It has been reported that a certain American woman, named Renee Bach has caused the death of hundreds of Ugandan children and has been taken to court to answer for her crimes against the people of Uganda. For a considerable length of time, she posed to be a medical doctor and lived in Jinja, Uganda, where practiced her false medicine.
She runs a non-profit organization called "Serving His Children" (SHC), under the American Missionary. Her organization and also the American missionary will all be present in the court to answer to these cases of forgery, and murder.
Two women, Gimbo Brenda and Kakai Annett, under the guidance of the Women’s Pro Bono Initiative (WPI), are already at the forefront of prosecuting the American fake doctor and her collaborators.
Both women in their statement said that they all believed that Renee Bach was a medical practitioner and doctor, due to her regular appearance in white laboratory coats and stethoscope. They were forced to believe that her home was a medical center since she was always seen giving drugs to the children who were in her custody and care.
After the death of their children, the mothers then learned the harsh truth that Renne was not a doctor. Following the case and prosecution, her facility was shut down and restricted from giving any further treatment to the people of Uganda.
In their case, the Women’s Pro Bono Initiative (WPI) have insisted that Renee's activities as a false doctor led to the demise of more than a hundred children. In her bid to become a hero, just like she has been thought, she ended up depriving those children of the right to proper health care and dignity, and invariably, led to their deaths.

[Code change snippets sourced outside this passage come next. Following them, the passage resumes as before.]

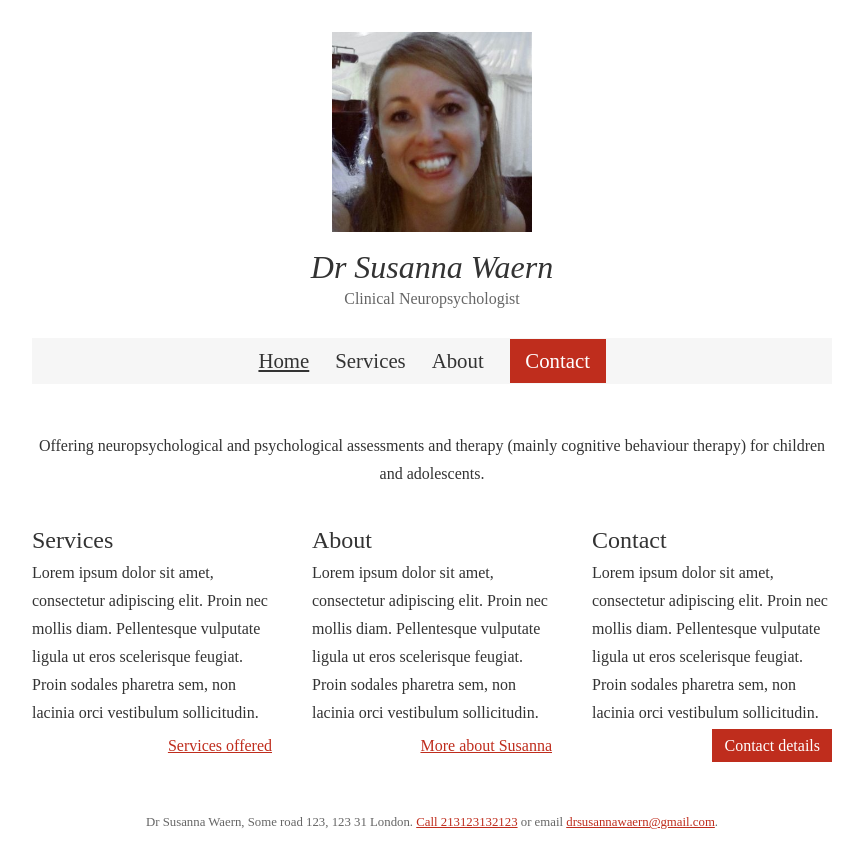
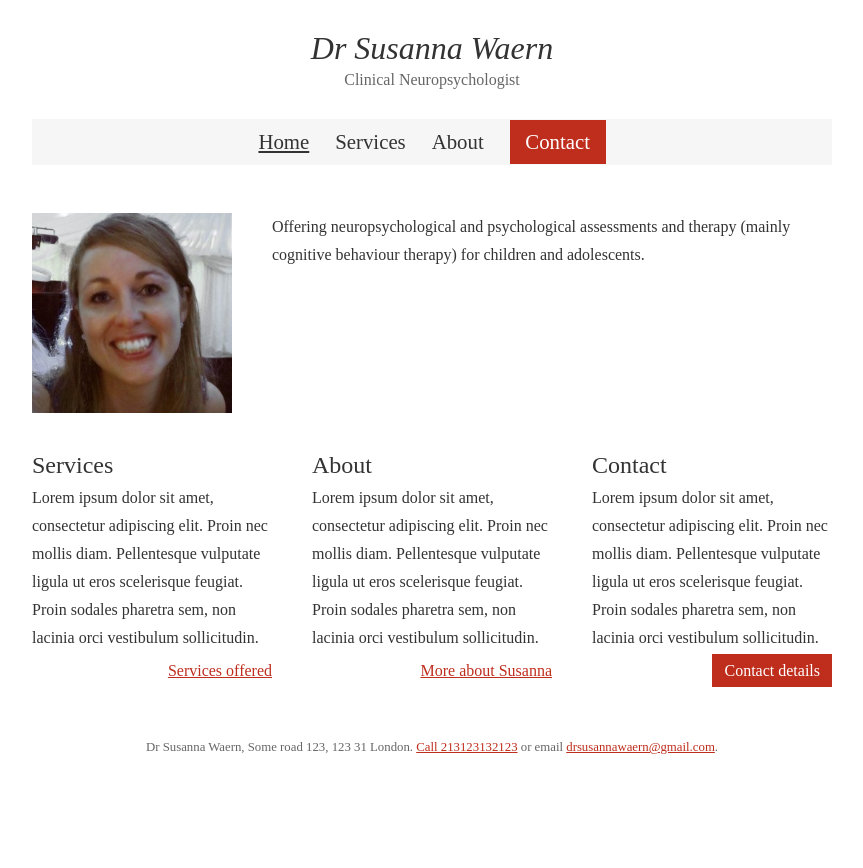
Before and after one commit to drsusannawaern/drsusannawaern.github.io, a Jekyll site: the page built from index.html, in a window 1280 px wide. Shown: the top 868 px of the page, without its empty margins (208-1071 px from the left). Built offline with Jekyll 4.4.1, drawn with Linux system fonts in a browser that asks for light colours; some web fonts are replaced.

Commit message:
Move header picture to the home page intro.

```diff
--- a/_layouts/default.html
+++ b/_layouts/default.html
@@ -11,7 +11,6 @@
 <div class="wrapper">
   <header class="site-header">
     <a href="/">
-      <img src="/images/susanna.jpg" alt="Dr. Susanna Waern">
       <h1>Dr Susanna Waern</h1>
       <p>Clinical Neuropsychologist</p>
     </a>
--- a/index.html
+++ b/index.html
@@ -4,6 +4,7 @@ body_class: "home-page"
 ---
 
 <section class="intro">
+  <img src="/images/susanna.jpg" alt="Dr Susanna Waern">
   <p>
   Offering neuropsychological and psychological assessments and therapy (mainly
   cognitive behaviour therapy) for children and adolescents.
--- a/stylesheets/main.css
+++ b/stylesheets/main.css
@@ -52,10 +52,6 @@ a.button {
 .site-header {
   margin: 2em 0;
   text-align: center;
-}
-
-.site-header img {
-  width: 25%;
 }
 
 .site-header h1 {
@@ -136,6 +132,28 @@ a.button {
   margin: 1em 0 2.5em 0;
 }
 
+.home-page .intro:before,
+.home-page .intro:after {
+  content: " ";
+  display: table;
+}
+
+.home-page .intro:after {
+  clear: both;
+}
+
+.home-page .intro img {
+  float: left;
+  width: 25%;
+}
+
+.home-page .intro p {
+  float: left;
+  width: 70%;
+  margin-left: 5%;
+  text-align: left;
+}
+
 .home-page section.services,
 .home-page section.about,
 .home-page section.contact {
@@ -149,6 +167,19 @@ a.button {
 }
 
 @media only screen and (max-width: 700px) {
+  .home-page .intro img {
+    float: none;
+    width: 70%;
+    margin: 0 0 1em 0;
+  }
+
+  .home-page .intro p {
+    float: none;
+    text-align: inherit;
+    width: 100%;
+    margin: 0;
+  }
+
   .home-page section.services,
   .home-page section.about,
   .home-page section.contact {
```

The complainants and families of the dead children demanded that the activities of Renee's organization be closed in Uganda, and that the organization and also the American mission should pay adequate and due compensations to the families that were affected.
In a statement on the issue, Gimbo Brenda said that “There are procedural and regulatory mechanisms that ought to be followed when establishing a medical facility in Uganda."
She further stated that "Even so the law provides for licensing agencies and protocols for who should practice medicine in Uganda. It is unacceptable, narcissistic behavior, for anyone, black or white, rich or poor, missionary or angel to pass off as a ‘medical practitioner’ when they are not.”
Her opinion was that they mislead the vulnerable members of the public and in turn endangering lives.
An officer of WPI also added that “The actions of Renee & SHC have caused so much pain, injustice, a lack of transparency, and accountability by the organization Serving His Children. The Judiciary has a role to play in ending this.”
Also recounting her pain in grief, one of the mothers, Ms. Kakai Rose said that “My son – Elijah Benjamin would be two (2) years old today had he been alive. I delivered him at Jinja Hospital on 21st January 2017. I feel his life was snatched from my arms by the actions of Ms. Renee Bach. I hope the court can give me Justice.”
It was reported that Renee started her organization as a feeding program and then later changed it to a rehabilitation center for kids who were malnourished.
Her case should be an eye-opener to many African nations and organizations.
Our people need to be more careful when they accept and open their doors to just any white person who claims to be saving lives in Africa. More time and resources should be given in investigating those who we open our borders to as missionaries and healthcare givers.
She might have meant well at the initial instance, but her decision to play God or Doctor, when she was neither, made her sacrifice the lives of Ugandan children on the altar of ego and "messiah complex."